The idea was to provide books "so that any child who wanted to read a book on Saturday night or during July would have that chance," said Richard Allington, a professor at the University of Tennessee in Knoxville and co-author of the study.
The study found reading growth similar to that in a separate analysis of various summer school programs. In-class drills will make students to read, Allington said. But voluntary reading, an activity that can "give you goose bumps or make you start to cry," is essential to engaging students and turning them into lifelong readers, he said.
At Ervin's house, his mother, Matilde Rocha, keeps the living room shelves stocked with mostly picture books that she buys at yard sales or gets free from the pediatrician's office. Ervin said she often read with him when he started learning English. Now his language skills have overtaken hers. This summer, he has been reading on his own, looking up words he does not know and mailing postcards to his teacher.
At Westlawn Elementary, another school in the program, dozens of dispatches from readers arrived in July on bright blue and orange postcards. Students wrote about their favorite parts of books with such titles as "Mr. Klutz Is Nutz," "Miss Popularity" or "Who Was Harriet Tubman?"

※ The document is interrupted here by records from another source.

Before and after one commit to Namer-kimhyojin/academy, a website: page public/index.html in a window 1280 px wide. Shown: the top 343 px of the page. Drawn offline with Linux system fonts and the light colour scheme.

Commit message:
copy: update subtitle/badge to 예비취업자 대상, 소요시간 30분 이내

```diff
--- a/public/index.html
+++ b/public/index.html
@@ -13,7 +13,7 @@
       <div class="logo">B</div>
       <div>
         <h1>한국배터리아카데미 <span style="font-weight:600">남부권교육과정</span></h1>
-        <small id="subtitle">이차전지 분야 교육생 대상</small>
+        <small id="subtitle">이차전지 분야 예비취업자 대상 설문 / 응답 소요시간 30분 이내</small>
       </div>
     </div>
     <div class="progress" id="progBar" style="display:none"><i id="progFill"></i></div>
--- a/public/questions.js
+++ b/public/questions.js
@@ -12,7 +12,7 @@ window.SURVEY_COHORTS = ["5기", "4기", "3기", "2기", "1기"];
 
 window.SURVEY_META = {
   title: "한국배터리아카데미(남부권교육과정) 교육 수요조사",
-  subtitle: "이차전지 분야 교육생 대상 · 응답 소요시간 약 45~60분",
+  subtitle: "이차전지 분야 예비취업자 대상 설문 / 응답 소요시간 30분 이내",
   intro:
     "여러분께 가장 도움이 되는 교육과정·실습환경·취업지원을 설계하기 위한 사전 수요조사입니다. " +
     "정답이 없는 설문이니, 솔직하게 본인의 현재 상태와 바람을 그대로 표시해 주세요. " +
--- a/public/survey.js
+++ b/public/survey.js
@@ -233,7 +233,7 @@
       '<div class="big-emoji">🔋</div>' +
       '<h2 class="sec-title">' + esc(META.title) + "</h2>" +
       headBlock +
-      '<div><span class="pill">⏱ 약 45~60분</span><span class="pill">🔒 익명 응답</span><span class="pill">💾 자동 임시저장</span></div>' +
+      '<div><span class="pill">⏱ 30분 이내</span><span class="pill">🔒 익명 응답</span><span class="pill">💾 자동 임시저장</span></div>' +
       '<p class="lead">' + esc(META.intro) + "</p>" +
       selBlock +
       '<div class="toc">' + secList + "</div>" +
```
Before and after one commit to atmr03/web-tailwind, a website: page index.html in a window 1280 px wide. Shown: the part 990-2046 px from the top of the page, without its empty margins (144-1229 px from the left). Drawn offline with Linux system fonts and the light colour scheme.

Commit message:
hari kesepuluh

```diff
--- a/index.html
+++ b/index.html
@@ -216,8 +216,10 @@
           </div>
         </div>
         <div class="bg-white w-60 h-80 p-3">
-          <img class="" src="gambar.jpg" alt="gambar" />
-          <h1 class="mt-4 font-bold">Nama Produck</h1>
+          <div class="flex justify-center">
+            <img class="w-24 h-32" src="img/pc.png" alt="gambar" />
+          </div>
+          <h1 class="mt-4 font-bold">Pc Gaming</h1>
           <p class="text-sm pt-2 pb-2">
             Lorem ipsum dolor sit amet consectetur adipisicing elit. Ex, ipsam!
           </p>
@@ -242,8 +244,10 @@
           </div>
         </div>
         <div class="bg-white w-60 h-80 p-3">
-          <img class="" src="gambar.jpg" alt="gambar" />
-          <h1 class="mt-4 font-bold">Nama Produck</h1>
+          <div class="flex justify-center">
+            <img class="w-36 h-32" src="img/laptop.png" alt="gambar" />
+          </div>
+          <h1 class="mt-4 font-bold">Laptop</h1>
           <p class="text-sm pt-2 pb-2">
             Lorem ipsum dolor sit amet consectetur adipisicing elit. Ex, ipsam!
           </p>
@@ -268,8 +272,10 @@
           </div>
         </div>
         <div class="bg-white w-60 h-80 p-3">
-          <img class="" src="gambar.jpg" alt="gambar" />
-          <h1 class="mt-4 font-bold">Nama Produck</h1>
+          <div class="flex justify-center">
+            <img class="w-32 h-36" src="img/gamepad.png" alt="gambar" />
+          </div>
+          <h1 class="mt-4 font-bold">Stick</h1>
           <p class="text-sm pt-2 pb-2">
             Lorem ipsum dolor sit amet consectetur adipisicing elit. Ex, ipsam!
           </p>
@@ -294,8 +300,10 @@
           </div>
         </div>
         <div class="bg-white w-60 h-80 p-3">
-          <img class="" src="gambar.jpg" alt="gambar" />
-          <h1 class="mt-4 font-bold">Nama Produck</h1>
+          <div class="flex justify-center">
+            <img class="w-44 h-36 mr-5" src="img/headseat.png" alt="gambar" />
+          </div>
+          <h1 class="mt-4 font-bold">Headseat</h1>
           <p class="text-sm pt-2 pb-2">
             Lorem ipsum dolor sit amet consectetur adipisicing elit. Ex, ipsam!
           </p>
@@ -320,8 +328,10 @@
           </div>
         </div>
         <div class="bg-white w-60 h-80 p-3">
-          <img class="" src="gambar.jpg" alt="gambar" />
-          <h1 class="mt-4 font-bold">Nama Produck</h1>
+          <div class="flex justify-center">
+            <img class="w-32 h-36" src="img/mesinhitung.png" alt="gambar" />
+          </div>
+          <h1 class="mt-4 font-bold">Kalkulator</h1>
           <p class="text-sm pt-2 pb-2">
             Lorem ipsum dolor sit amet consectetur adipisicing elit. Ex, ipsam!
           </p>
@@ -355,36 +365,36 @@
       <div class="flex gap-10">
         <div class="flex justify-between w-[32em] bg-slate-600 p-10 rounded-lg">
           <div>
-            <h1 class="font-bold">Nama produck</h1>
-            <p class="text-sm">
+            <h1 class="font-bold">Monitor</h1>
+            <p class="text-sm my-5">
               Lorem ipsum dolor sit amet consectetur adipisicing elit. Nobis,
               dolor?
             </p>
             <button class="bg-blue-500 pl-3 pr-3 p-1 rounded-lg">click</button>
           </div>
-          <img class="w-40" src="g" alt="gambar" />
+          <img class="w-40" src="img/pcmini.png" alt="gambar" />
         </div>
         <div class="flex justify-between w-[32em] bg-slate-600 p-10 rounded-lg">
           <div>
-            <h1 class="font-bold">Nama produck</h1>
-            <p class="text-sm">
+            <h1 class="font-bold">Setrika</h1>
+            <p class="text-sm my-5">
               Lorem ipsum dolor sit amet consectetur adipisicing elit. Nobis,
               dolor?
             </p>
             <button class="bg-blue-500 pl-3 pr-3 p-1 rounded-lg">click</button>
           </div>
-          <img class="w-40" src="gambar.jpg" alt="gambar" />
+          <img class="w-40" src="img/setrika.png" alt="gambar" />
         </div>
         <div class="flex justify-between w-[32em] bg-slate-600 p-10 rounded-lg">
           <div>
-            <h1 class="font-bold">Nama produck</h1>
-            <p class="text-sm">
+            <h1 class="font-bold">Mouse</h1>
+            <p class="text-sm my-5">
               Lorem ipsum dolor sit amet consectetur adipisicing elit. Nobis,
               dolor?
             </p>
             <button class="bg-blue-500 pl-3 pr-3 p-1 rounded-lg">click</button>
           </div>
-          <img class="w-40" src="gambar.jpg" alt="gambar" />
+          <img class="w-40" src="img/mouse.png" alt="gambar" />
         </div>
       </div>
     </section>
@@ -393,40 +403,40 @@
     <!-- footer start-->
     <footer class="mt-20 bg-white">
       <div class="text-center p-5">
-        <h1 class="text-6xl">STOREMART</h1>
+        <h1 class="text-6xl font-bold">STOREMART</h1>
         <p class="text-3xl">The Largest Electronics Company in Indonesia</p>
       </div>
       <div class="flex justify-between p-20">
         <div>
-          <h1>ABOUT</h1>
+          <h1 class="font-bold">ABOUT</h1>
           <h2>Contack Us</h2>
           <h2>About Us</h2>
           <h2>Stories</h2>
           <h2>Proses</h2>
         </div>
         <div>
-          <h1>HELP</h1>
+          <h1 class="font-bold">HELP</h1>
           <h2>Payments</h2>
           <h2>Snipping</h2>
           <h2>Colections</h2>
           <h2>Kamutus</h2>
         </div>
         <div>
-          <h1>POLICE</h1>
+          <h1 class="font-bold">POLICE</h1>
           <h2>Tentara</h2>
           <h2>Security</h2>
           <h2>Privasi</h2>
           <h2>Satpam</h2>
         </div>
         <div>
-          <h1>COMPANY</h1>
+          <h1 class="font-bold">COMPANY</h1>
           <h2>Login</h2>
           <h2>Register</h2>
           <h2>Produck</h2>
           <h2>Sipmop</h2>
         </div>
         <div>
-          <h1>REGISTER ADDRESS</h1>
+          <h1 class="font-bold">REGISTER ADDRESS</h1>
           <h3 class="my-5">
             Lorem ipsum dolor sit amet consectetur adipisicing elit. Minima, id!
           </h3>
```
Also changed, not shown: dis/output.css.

They also sent details about their summer vacations, whether they were going camping or were cooped up with little brothers. One student signed off: "My summer is going grate. I am reading books."